[Opening RECORDS FOR THIS TASK section]
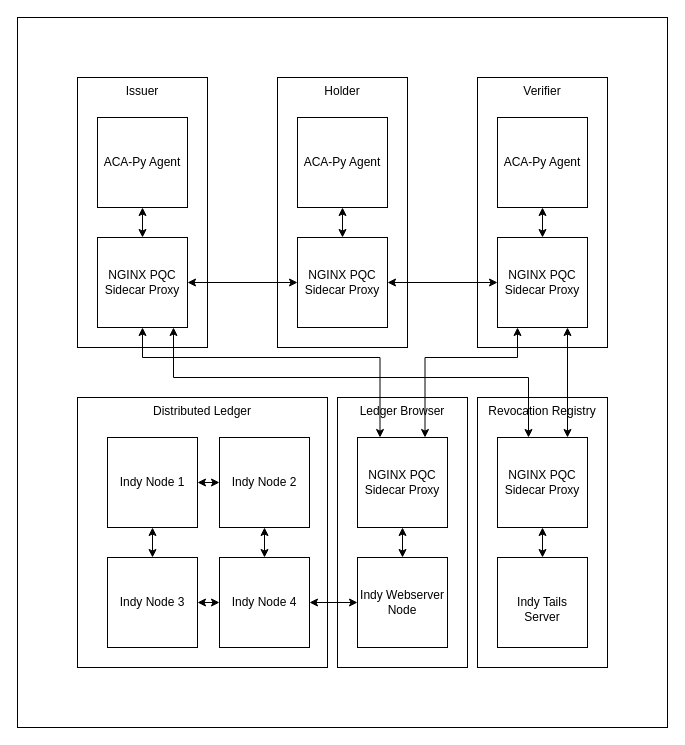
Before: abbildungen/Architektur_Iteration1.drawio in Rotot3x/MSc-Master-Thesis, a draw.io diagram. Source tidied: cells renumbered, new cells numbered last; positions are measured from the earlier drawing's top-left corner, leaving out a move shared by most shapes. Both pictures are drawn from the tidied source at 100%, with x=0, y=0 at pixel (17, 17).
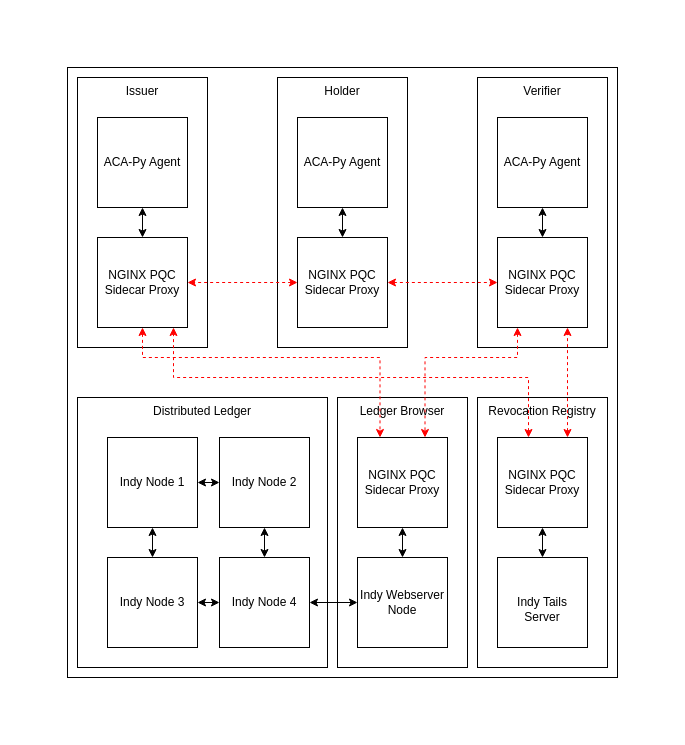
The same diagram, later.

Unchanged cells that the change refers to:
```xml
<mxCell id="17" value="NGINX PQC Sidecar Proxy" style="whiteSpace=wrap;html=1;" parent="1" vertex="1">
  <mxGeometry x="80" y="220" width="90" height="90" as="geometry" />
</mxCell>
<mxCell id="22" value="&lt;div&gt;NGINX PQC&lt;/div&gt;&lt;div&gt;Sidecar Proxy&lt;/div&gt;" style="whiteSpace=wrap;html=1;" parent="1" vertex="1">
  <mxGeometry x="480" y="220" width="90" height="90" as="geometry" />
</mxCell>
<mxCell id="28" value="&lt;div&gt;NGINX PQC&lt;/div&gt;&lt;div&gt;Sidecar Proxy&lt;/div&gt;" style="whiteSpace=wrap;html=1;" parent="1" vertex="1">
  <mxGeometry x="280" y="220" width="90" height="90" as="geometry" />
</mxCell>
<mxCell id="38" value="&lt;div&gt;NGINX PQC&lt;/div&gt;&lt;div&gt;Sidecar Proxy&lt;/div&gt;" style="whiteSpace=wrap;html=1;" parent="1" vertex="1">
  <mxGeometry x="340" y="420" width="90" height="90" as="geometry" />
</mxCell>
```

The edit, as a diff of the source:
```diff
@@
     <mxCell id="2" style="rounded=0;whiteSpace=wrap;html=1;" parent="1" vertex="1">
-      <mxGeometry width="650" height="710" as="geometry" />
+      <mxGeometry x="50" y="50" width="550" height="610" as="geometry" />
     </mxCell>
@@
-    <mxCell id="16" style="edgeStyle=orthogonalEdgeStyle;rounded=0;jettySize=auto;html=1;exitX=0.5;exitY=1;exitDx=0;exitDy=0;entryX=0.25;entryY=0;entryDx=0;entryDy=0;startArrow=classic;startFill=1;" parent="1" edge="1" source="17" target="38">
+    <mxCell id="16" style="edgeStyle=orthogonalEdgeStyle;rounded=0;jettySize=auto;html=1;exitX=0.5;exitY=1;exitDx=0;exitDy=0;entryX=0.25;entryY=0;entryDx=0;entryDy=0;startArrow=classic;startFill=1;strokeColor=light-dark(#FF0000,#EDEDED);dashed=1;" parent="1" edge="1" source="17" target="38">
       <mxGeometry relative="1" as="geometry">
         <Array as="points">
           <mxPoint x="125" y="340" />
           <mxPoint x="363" y="340" />
         </Array>
       </mxGeometry>
     </mxCell>
@@
-    <mxCell id="21" style="edgeStyle=orthogonalEdgeStyle;rounded=0;jettySize=auto;html=1;entryX=0.75;entryY=0;entryDx=0;entryDy=0;startArrow=classic;startFill=1;" parent="1" edge="1" source="22" target="38">
+    <mxCell id="21" style="edgeStyle=orthogonalEdgeStyle;rounded=0;jettySize=auto;html=1;entryX=0.75;entryY=0;entryDx=0;entryDy=0;startArrow=classic;startFill=1;strokeColor=#FF0000;dashed=1;" parent="1" edge="1" source="22" target="38">
       <mxGeometry relative="1" as="geometry">
         <Array as="points">
           <mxPoint x="500" y="340" />
           <mxPoint x="407" y="340" />
         </Array>
       </mxGeometry>
     </mxCell>
@@
-    <mxCell id="26" style="edgeStyle=orthogonalEdgeStyle;rounded=0;jettySize=auto;html=1;entryX=1;entryY=0.5;entryDx=0;entryDy=0;startArrow=classic;startFill=1;" parent="1" edge="1" source="28" target="17">
+    <mxCell id="26" style="edgeStyle=orthogonalEdgeStyle;rounded=0;jettySize=auto;html=1;entryX=1;entryY=0.5;entryDx=0;entryDy=0;startArrow=classic;startFill=1;strokeColor=#FF0000;dashed=1;" parent="1" edge="1" source="28" target="17">
       <mxGeometry relative="1" as="geometry" />
     </mxCell>
-    <mxCell id="27" style="edgeStyle=orthogonalEdgeStyle;rounded=0;jettySize=auto;html=1;exitX=1;exitY=0.5;exitDx=0;exitDy=0;entryX=0;entryY=0.5;entryDx=0;entryDy=0;startArrow=classic;startFill=1;" parent="1" edge="1" source="28" target="22">
+    <mxCell id="27" style="edgeStyle=orthogonalEdgeStyle;rounded=0;jettySize=auto;html=1;exitX=1;exitY=0.5;exitDx=0;exitDy=0;entryX=0;entryY=0.5;entryDx=0;entryDy=0;startArrow=classic;startFill=1;strokeColor=#FF0000;dashed=1;" parent="1" edge="1" source="28" target="22">
       <mxGeometry relative="1" as="geometry" />
     </mxCell>
@@
-    <mxCell id="30" style="edgeStyle=orthogonalEdgeStyle;rounded=0;orthogonalLoop=1;jettySize=auto;html=1;exitX=0.25;exitY=0;exitDx=0;exitDy=0;entryX=0.75;entryY=1;entryDx=0;entryDy=0;startArrow=classic;startFill=1;" parent="1" edge="1">
+    <mxCell id="30" style="edgeStyle=orthogonalEdgeStyle;rounded=0;orthogonalLoop=1;jettySize=auto;html=1;exitX=0.25;exitY=0;exitDx=0;exitDy=0;entryX=0.75;entryY=1;entryDx=0;entryDy=0;startArrow=classic;startFill=1;strokeColor=light-dark(#FF0000,#EDEDED);dashed=1;" parent="1" edge="1">
       <mxGeometry relative="1" as="geometry">
         <mxPoint x="511" y="420" as="sourcePoint" />
         <mxPoint x="156" y="310" as="targetPoint" />
         <Array as="points">
           <mxPoint x="511" y="360" />
           <mxPoint x="156" y="360" />
         </Array>
       </mxGeometry>
     </mxCell>
-    <mxCell id="31" style="edgeStyle=orthogonalEdgeStyle;rounded=0;orthogonalLoop=1;jettySize=auto;html=1;startArrow=classic;startFill=1;" parent="1" edge="1">
+    <mxCell id="31" style="edgeStyle=orthogonalEdgeStyle;rounded=0;orthogonalLoop=1;jettySize=auto;html=1;startArrow=classic;startFill=1;strokeColor=#FF0000;dashed=1;" parent="1" edge="1">
       <mxGeometry relative="1" as="geometry">
         <mxPoint x="550" y="420" as="sourcePoint" />
         <mxPoint x="550" y="310" as="targetPoint" />
       </mxGeometry>
     </mxCell>
```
[Closing RECORDS FOR THIS TASK section]
■ PROBLEM TO WORK ON ■
Go through the records and copy each line with "targetPoint" in it.

■ THE COMPLETED TASK ■
         <mxPoint x="156" y="310" as="targetPoint" />
         <mxPoint x="550" y="310" as="targetPoint" />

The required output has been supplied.